Years roll by and Ayyaturai wins the hearts of people and becomes an independent MLA only to continue his good work for the villagers. He along with Madasamy vows to uplift the lives of the villagers.
Trouble comes in the form of Karuppusamy (Prakash Raj). Son of the MLA murdered by Ayyathurai, Karuppasamy wants to take revenge on Ayyathurai. Enters Chellathurai (junior Sarath Kumar), son of Ayyathurai. A noble hearted youth, he commands the same respect as his father in the village. He foils all plans of Karuppasamy to bump off his father. When Madasamy's daughter Selvi (Nayantara) falls in love with Chellathurai and their wedding gets arranged, Karuppasamy steps in and thanks to his tricks, the wedding is stopped.
He also hatches a conspiracy and separates Madasamy and Ayyathurai. The rest is all about the father and son striving hard to set all things in order in the village and teach Karuppasamy a lesson.
A swift screenplay sans any big heroism by Hari in this movie is the attraction. Ably supported by Bharadwaj's good musical score and Priyan's good camera work, Hari succeeds in sustaining the swift tempo all through.
It's a cakewalk for Sarath Kumar to play dual roles and he does it aplomb in Ayya too.

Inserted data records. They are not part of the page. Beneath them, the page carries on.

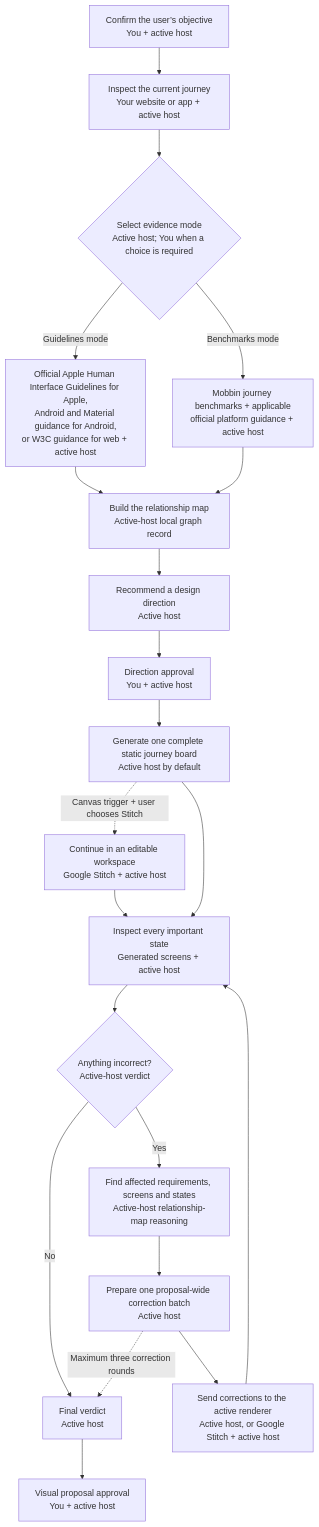
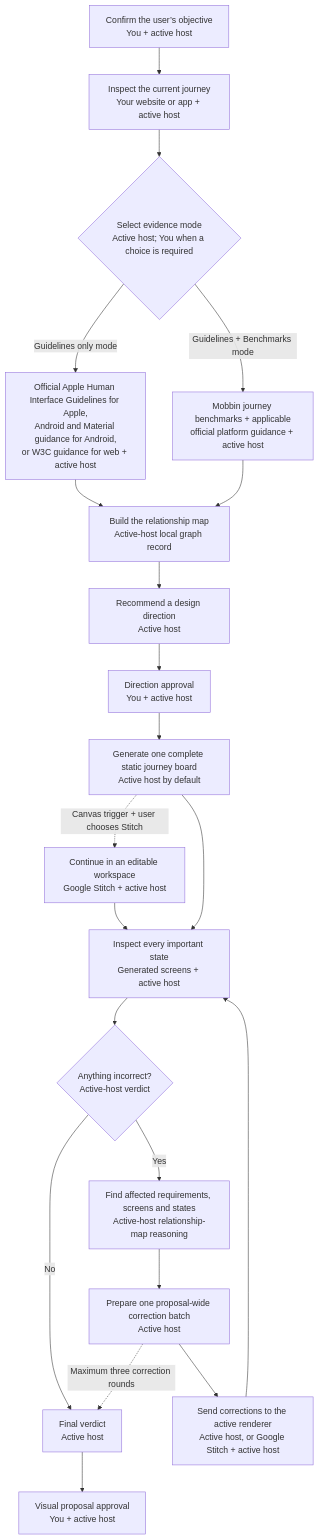
One commit to friedbeef1/mobbin-apple-guidelines-stitch changed the diagram in docs/using-design-arc.md. Above: the diagram before and after it, drawn with Mermaid. The commit also changed other lines of this file and 16 other files, not shown here.

````diff
--- a/docs/using-design-arc.md
+++ b/docs/using-design-arc.md
@@ -37,27 +37,27 @@
 ```mermaid
 flowchart TD
     A["Confirm the user’s objective<br/>You + active host"] --> B["Inspect the current journey<br/>Your website or app + active host"]
     B --> C{"Select evidence mode<br/>Active host; You when a choice is required"}
-    C -- "Guidelines mode" --> C1["Official Apple Human Interface Guidelines for Apple,<br/>Android and Material guidance for Android,<br/>or W3C guidance for web + active host"]
-    C -- "Benchmarks mode" --> C2["Mobbin journey benchmarks + applicable<br/>official platform guidance + active host"]
+    C -- "Guidelines only mode" --> C1["Official Apple Human Interface Guidelines for Apple,<br/>Android and Material guidance for Android,<br/>or W3C guidance for web + active host"]
+    C -- "Guidelines + Benchmarks mode" --> C2["Mobbin journey benchmarks + applicable<br/>official platform guidance + active host"]
     C1 --> D["Build the relationship map<br/>Active-host local graph record"]
     C2 --> D
 
     D --> E["Recommend a design direction<br/>Active host"]
     E --> F["Direction approval<br/>You + active host"]
     F --> G["Generate one complete static journey board<br/>Active host by default"]
     G -. "Canvas trigger + user chooses Stitch" .-> GS["Continue in an editable workspace<br/>Google Stitch + active host"]
     GS --> H
 
     G --> H["Inspect every important state<br/>Generated screens + active host"]
     H --> I{"Anything incorrect?<br/>Active-host verdict"}
 
     I -- "No" --> J["Final verdict<br/>Active host"]
     I -- "Yes" --> K["Find affected requirements, screens and states<br/>Active-host relationship-map reasoning"]
     K --> L["Prepare one proposal-wide correction batch<br/>Active host"]
     L --> M["Send corrections to the active renderer<br/>Active host, or Google Stitch + active host"]
     M --> H
 
     J --> N["Visual proposal approval<br/>You + active host"]
     L -. "Maximum three correction rounds" .-> J
 ```
````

Equally engrossing is the splendid performance of Prakash Raj in a villainous role adding strength to the film.
Sarath Kumar walks away with all honors. Especially his performance as Ayyathurai looks matured. Clad in khadi dhoti all through the movie, he reminds one of Kamaraj very much on screen. Equally engrossing is Prakash Raj's performance. He seems to have taken off from where he had left in Ghillie. His dialogue modulations and subtle variations on the screen are worth mentioning.
Nayantara playing her first film in Tamil fits the role well. Happy to see a heroine in Tamil filmdom performing on the screen. Napolean plays a brief role as Nayantara's father. Malavika appears for an item number in the movie.

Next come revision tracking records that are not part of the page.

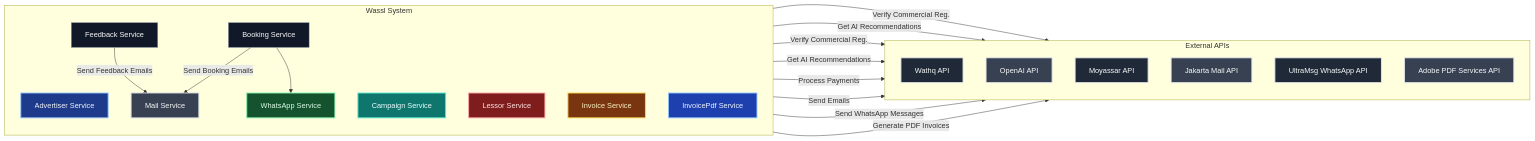
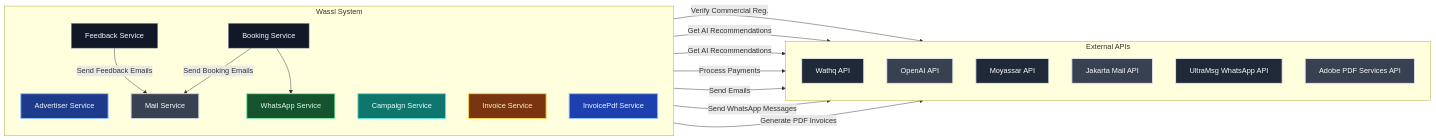
Before and after one commit to BlazeCode1/Wassl-Springboot-Capstone3: the diagram in README.md, drawn with Mermaid.

````diff
--- a/README.md
+++ b/README.md
@@ -96,64 +96,64 @@
 ```mermaid
+
 graph LR
 
   %% Define subgraphs for clarity
   subgraph WasslSystem[Wassl System]
     direction TB
 
     AdvertiserService["Advertiser Service"]
     CampaignService["Campaign Service"]
-    LessorService["Lessor Service"]
     InvoiceService["Invoice Service"]
     MailService["Mail Service"]
     WhatsAppService["WhatsApp Service"]
     InvoicePdfService["InvoicePdf Service"]
     FeedbackService["Feedback Service"]
     BookingService["Booking Service"]
   end
 
   subgraph ExternalAPIs[External APIs]
     direction TB
 
     WathqAPI["Wathq API"]
     OpenAIAPI["OpenAI API"]
     MoyassarAPI["Moyassar API"]
     JakartaMailAPI["Jakarta Mail API"]
     UltraMsgAPI["UltraMsg WhatsApp API"]
     AdobePDFAPI["Adobe PDF Services API"]
   end
 
   %% Style colors optimized for dark mode
   style AdvertiserService fill:#1e3a8a,stroke:#93c5fd,color:#f1f5f9,stroke-width:2px
   style CampaignService fill:#0f766e,stroke:#5eead4,color:#ecfeff,stroke-width:2px
-  style LessorService fill:#7f1d1d,stroke:#fca5a5,color:#fee2e2,stroke-width:2px
   style InvoiceService fill:#78350f,stroke:#fcd34d,color:#fef3c7,stroke-width:2px
   style MailService fill:#374151,stroke:#d1d5db,color:#f9fafb,stroke-width:2px
   style WhatsAppService fill:#14532d,stroke:#86efac,color:#dcfce7,stroke-width:2px
   style InvoicePdfService fill:#1e40af,stroke:#93c5fd,color:#eff6ff,stroke-width:2px
   style FeedbackService fill:#111827,stroke:#9ca3af,color:#f9fafb,stroke-width:1px
   style BookingService fill:#111827,stroke:#9ca3af,color:#f9fafb,stroke-width:1px
 
   style WathqAPI fill:#1f2937,stroke:#e5e7eb,color:#f9fafb,stroke-width:2px
   style OpenAIAPI fill:#374151,stroke:#e5e7eb,color:#f9fafb,stroke-width:2px
   style MoyassarAPI fill:#1f2937,stroke:#e5e7eb,color:#f9fafb,stroke-width:2px
   style JakartaMailAPI fill:#374151,stroke:#e5e7eb,color:#f9fafb,stroke-width:2px
   style UltraMsgAPI fill:#1f2937,stroke:#e5e7eb,color:#f9fafb,stroke-width:2px
   style AdobePDFAPI fill:#374151,stroke:#e5e7eb,color:#f9fafb,stroke-width:2px
 
   %% Connections (aligned pairs)
   AdvertiserService -->|"Verify Commercial Reg."| WathqAPI
   AdvertiserService -->|"Get AI Recommendations"| OpenAIAPI
 
-  LessorService -->|"Verify Commercial Reg."| WathqAPI
 
   CampaignService -->|"Get AI Recommendations"| OpenAIAPI
 
   InvoiceService -->|"Process Payments"| MoyassarAPI
   MailService -->|"Send Emails"| JakartaMailAPI
   WhatsAppService -->|"Send WhatsApp Messages"| UltraMsgAPI
   InvoicePdfService -->|"Generate PDF Invoices"| AdobePDFAPI
 
   FeedbackService -->|"Send Feedback Emails"| MailService
   BookingService -->|"Send Booking Emails"| MailService
   BookingService --> WhatsAppService
+
+
 ```
````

The only hitch in the movie is Vadivelu's comedy that at times goes very flat. Playing a theatre owner Karasingam, Vadivelu tries desperately to evoke laughter.
Gandhimathi, Sindhu, Raj Kapoor are also in the cast.
For the producers - Kavithalaya, Ayya certainly seems to be a hat-trick following the success of Thirumalai and Saamy.